ACTION ITEM: In the records below, some lines hold the word "completed". Copy each of those lines.

DATA SECTION:

===============

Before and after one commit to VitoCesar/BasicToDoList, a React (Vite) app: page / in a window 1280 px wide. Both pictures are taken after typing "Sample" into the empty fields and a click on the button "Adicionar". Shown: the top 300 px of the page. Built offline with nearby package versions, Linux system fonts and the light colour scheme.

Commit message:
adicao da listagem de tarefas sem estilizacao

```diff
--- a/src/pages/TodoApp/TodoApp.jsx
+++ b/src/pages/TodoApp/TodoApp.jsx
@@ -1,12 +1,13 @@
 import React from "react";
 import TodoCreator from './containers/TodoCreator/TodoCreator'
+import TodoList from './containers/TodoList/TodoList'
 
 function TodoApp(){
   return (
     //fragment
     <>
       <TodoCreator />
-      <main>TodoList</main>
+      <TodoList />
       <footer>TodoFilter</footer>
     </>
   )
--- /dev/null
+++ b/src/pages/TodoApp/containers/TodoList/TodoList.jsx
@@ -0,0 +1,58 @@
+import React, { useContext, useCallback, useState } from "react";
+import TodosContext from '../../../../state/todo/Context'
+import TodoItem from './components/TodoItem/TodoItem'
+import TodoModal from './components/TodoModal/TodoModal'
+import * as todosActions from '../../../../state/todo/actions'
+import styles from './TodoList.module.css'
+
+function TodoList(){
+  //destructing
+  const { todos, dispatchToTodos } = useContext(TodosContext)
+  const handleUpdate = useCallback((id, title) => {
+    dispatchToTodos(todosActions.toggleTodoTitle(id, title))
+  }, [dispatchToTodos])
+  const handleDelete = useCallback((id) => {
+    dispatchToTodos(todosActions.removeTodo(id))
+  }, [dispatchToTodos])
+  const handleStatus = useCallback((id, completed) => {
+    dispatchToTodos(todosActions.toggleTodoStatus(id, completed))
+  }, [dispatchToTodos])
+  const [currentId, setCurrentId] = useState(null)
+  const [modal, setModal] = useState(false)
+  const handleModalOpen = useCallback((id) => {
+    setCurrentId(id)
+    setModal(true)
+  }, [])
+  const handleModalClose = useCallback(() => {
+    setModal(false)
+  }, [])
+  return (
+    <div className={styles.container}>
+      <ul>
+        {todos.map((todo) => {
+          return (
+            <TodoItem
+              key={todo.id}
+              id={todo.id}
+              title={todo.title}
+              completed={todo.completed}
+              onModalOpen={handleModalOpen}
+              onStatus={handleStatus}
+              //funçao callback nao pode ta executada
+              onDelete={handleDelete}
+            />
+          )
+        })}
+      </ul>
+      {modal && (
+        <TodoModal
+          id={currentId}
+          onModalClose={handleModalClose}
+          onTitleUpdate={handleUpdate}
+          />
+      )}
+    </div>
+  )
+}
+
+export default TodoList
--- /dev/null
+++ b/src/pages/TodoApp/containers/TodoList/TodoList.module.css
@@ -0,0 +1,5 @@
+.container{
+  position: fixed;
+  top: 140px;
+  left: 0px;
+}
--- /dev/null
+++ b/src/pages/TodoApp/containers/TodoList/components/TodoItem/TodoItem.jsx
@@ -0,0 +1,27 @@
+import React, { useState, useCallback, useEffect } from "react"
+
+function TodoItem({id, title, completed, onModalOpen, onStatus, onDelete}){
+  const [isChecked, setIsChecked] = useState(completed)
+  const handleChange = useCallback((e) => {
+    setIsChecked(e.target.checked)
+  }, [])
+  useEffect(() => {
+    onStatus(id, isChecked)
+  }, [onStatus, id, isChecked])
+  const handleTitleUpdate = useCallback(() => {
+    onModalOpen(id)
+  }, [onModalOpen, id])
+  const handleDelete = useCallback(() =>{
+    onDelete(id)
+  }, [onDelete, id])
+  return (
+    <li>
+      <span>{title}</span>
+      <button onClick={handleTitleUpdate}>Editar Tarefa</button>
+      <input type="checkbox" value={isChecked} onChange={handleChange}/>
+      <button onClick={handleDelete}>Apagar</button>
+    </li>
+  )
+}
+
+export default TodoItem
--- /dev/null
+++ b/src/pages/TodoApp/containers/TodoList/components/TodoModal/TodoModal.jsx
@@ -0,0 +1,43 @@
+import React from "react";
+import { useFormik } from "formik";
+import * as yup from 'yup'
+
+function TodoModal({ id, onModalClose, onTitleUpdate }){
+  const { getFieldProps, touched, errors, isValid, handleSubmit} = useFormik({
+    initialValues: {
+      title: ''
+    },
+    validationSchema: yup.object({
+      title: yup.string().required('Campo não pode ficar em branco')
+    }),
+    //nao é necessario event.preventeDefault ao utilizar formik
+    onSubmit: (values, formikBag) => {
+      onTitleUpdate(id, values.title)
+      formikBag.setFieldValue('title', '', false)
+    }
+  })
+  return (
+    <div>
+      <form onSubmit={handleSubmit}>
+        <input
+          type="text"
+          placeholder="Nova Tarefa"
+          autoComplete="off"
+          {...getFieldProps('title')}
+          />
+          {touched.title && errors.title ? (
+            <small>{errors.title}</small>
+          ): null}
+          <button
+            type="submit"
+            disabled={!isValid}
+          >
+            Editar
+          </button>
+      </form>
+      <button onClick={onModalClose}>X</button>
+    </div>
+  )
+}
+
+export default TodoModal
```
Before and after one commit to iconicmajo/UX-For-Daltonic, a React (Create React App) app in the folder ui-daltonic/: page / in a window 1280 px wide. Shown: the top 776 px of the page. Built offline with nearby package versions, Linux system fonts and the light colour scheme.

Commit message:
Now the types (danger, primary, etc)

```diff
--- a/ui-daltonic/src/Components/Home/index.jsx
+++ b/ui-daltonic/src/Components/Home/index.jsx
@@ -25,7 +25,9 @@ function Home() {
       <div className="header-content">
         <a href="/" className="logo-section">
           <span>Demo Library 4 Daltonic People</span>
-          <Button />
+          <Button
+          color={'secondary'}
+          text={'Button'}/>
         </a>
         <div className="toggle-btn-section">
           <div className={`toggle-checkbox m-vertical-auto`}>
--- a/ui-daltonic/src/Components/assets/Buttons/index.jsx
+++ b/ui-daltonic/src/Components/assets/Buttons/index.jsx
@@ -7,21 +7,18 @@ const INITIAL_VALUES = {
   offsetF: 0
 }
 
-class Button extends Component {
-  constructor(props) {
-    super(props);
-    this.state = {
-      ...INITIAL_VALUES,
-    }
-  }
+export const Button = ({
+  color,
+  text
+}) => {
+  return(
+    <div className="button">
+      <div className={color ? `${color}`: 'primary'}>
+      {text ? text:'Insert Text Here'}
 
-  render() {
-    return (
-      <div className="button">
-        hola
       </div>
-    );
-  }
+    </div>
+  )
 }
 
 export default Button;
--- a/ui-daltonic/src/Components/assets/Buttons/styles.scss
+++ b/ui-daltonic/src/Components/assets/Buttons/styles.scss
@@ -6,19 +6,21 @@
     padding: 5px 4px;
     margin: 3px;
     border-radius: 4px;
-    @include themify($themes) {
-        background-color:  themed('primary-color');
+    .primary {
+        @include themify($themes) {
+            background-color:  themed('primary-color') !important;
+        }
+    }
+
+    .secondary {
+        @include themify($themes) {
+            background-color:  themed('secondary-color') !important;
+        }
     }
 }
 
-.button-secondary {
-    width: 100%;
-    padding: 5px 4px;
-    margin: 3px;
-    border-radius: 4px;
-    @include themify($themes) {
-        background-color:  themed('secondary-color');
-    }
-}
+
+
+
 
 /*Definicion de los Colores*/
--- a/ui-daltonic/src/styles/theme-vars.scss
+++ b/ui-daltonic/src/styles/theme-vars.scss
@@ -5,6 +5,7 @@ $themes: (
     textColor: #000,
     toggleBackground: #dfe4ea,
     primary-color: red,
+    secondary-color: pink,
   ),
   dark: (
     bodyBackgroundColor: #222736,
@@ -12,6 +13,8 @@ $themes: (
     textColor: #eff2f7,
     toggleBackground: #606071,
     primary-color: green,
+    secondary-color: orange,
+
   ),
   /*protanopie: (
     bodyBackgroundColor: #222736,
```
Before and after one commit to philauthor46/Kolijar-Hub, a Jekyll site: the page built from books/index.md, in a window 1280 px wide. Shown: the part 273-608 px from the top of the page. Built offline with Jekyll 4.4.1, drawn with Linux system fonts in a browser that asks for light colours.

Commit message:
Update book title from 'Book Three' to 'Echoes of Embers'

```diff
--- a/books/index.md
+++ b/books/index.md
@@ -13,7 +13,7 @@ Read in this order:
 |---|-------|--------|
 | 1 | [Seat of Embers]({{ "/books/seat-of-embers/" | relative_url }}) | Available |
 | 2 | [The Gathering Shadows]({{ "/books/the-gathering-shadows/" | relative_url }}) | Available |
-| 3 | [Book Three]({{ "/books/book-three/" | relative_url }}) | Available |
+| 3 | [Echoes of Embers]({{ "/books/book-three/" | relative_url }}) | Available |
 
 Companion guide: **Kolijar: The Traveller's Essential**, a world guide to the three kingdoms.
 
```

===============

SOLUTION TO THIS EXERCISE:
+  const handleStatus = useCallback((id, completed) => {
+    dispatchToTodos(todosActions.toggleTodoStatus(id, completed))
+              completed={todo.completed}
+function TodoItem({id, title, completed, onModalOpen, onStatus, onDelete}){
+  const [isChecked, setIsChecked] = useState(completed)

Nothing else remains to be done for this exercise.